It’s one of my favorite places on earth. I learned to bird there, and I go back every spring — and whenever else I can — to catch up with the birds and the trees and the people I have been so fond of so long.
Fontenelle Forest was officially dedicated one hundred years ago this afternoon, when three thousand people gathered to celebrate this precious chunk of woodland just south of the largest city on the northern Great Plains.
The program began — perhaps inevitably — with a performance of Grieg’s “Morgenstimmung.” A certain Miss Hazel Silver then offered a piece less familiar to us (or at least to me) now, “The Hermit Thrush,” by F.S. Converse and Arvia MacKaye.
It seemed to be a voice of love/ That always had loved me… / My wandering love, lost yet forever heard.
Then came the afternoon’s prime attraction, a performance of Percy MacKaye’s “Sanctuary” with an epilogue specially composed for the occasion. MacKaye’s masque may have been short on dramatic tension, but its conservation message could not have been clearer — or more appropriate to the day.
A compact, then… that when we go/ Forth from these gracious trees/ Into the world, we go as witnesses/ Before the men who make our country’s laws,/ And by our witness show/ In burning words/ The meaning of these sylvan mysteries:/ Freedom and sanctuary for the birds!
Those words still burn, and Fontenelle Forest, if it remains in hands wise enough to privilege conservation of a scarce resource over entertainment and spectacle, will keep its sylvan mysteries for another century to come.
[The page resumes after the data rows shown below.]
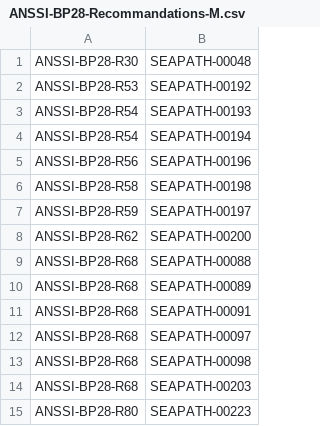
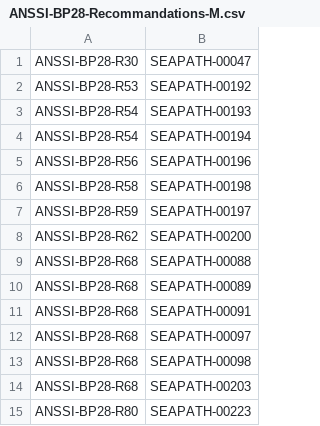
Before and after one commit to emontmas/seapath-ansible, a CSV file: roles/deploy_cukinia_tests/cukinia-tests/ANSSI-BP28-Recommandations-M.csv, drawn as a sheet.

Commit message:
deploy_cukinia_tests: passwd.conf: improve expected users tests
Both "/etc/passwd is consistent" and
"/etc/passwd does not include extra user" tests check that:
* Only expected users exist on the system.
* All the expected users exist on the system.

However, both tests aren't independent and do not really convey their
meaning:
* "/etc/passwd is consistent" actually already checks that there is
  no extra user. If there is an extra user, it won't be filtered out by
  the grep command, so the `wc -l` command output will be >0 which fails
  the test.
* "/etc/passwd does not include extra user" actually checks if there is
  the expected number of user.
  So in addition with the "consistency" test, it tells if all
  the expected users are present or not. So:
  * The test isn't related to its name.
  * The test result in itself has no meaning if the "consistency"
    test fails. The test output doesn't express this.

To fix these problems, this commit merges both tests in a single one
with a name correctly reflecting what is its purpose.

Signed-off-by: Elinor Montmasson <elinor.montmasson@savoirfairelinux.com>

```diff
--- a/roles/deploy_cukinia_tests/cukinia-tests/ANSSI-BP28-Recommandations-M.csv
+++ b/roles/deploy_cukinia_tests/cukinia-tests/ANSSI-BP28-Recommandations-M.csv
@@ -1,2 +1,2 @@
-ANSSI-BP28-R30,SEAPATH-00048
+ANSSI-BP28-R30,SEAPATH-00047
 ANSSI-BP28-R53,SEAPATH-00192
```
Also changed, not shown: 1 other file.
One of my favorite places and one of my favorite place names — but Sowbelly wasn’t especially Prius-friendly the other day after the snow. So we took just a quick, chilly walk into the top of the canyon before heading west.
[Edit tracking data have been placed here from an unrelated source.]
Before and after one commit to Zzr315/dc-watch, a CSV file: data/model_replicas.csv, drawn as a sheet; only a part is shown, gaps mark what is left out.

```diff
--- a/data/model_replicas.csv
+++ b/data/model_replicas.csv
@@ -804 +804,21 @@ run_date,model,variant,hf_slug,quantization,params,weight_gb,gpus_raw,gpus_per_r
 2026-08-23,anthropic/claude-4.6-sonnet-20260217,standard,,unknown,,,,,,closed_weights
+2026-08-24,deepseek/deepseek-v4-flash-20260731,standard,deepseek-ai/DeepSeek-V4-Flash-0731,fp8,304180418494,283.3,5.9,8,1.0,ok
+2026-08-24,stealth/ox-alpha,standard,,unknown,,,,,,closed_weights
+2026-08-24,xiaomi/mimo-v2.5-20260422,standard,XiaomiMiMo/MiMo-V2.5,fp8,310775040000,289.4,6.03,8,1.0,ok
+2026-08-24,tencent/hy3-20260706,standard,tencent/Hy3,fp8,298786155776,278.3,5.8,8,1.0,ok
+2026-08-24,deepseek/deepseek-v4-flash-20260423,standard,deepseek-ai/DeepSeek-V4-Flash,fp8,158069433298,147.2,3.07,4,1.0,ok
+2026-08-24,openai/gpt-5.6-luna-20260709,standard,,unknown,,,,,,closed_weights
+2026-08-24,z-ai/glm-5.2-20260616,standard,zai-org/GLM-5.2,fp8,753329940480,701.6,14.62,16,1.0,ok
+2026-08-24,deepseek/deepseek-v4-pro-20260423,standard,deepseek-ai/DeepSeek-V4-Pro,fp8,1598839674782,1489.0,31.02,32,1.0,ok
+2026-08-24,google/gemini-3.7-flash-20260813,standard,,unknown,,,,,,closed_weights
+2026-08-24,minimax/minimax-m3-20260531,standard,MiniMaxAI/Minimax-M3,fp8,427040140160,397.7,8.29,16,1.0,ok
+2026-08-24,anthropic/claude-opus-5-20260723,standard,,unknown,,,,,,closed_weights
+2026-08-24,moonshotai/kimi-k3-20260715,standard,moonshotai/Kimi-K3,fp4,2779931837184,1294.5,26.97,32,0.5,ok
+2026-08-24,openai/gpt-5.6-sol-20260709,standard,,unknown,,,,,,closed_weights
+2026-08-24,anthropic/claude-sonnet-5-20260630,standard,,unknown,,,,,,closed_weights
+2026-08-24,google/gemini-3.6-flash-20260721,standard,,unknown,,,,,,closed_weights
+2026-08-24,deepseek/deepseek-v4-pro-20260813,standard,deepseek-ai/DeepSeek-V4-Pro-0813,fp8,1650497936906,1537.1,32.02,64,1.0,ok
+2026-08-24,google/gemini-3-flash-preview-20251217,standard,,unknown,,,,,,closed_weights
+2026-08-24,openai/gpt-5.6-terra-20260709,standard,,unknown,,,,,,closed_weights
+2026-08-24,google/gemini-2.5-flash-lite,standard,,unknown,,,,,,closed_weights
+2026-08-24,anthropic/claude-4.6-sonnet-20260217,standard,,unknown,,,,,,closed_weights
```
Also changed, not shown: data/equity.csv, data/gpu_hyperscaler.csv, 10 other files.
It was quiet up there, a circumstance that only convinced me there were really great birds down lower; but it’s hard to complain about fences lined with mountain bluebirds and Brewer’s blackbirds.
A distant Pheucticus song was neatly identified when a male black-headed grosbeak flew in to investigate our presence; both species occur in spring on the Pine Ridge, and — confession time — I can’t consistently tell the songs apart, and these ears of mime don’t always pick up those chip notes at a distance.
We were hoping for Lewis’s — it’s just time for that species to arrive — but had to content ourselves with the even more stunning red-headed woodpeckers; the bird is common all across Nebraska, wherever there are trees or fence posts, but it’s still a bit disconcerting to see it against a background of shortgrass prairie and buttes.
And even more disconcerting to look down the fence and see a Cassin’s kingbird.
These no-longer-quite-so-southwestern tyrants breed in the upper canyon (and even farther north into Dakota, if I remember right), but I’d resigned myself to their late arrival when this one suddenly appeared. Who knows — this may have been the first of its species to make it to Nebraska this year. And it couldn’t have chosen a more beautiful place to land.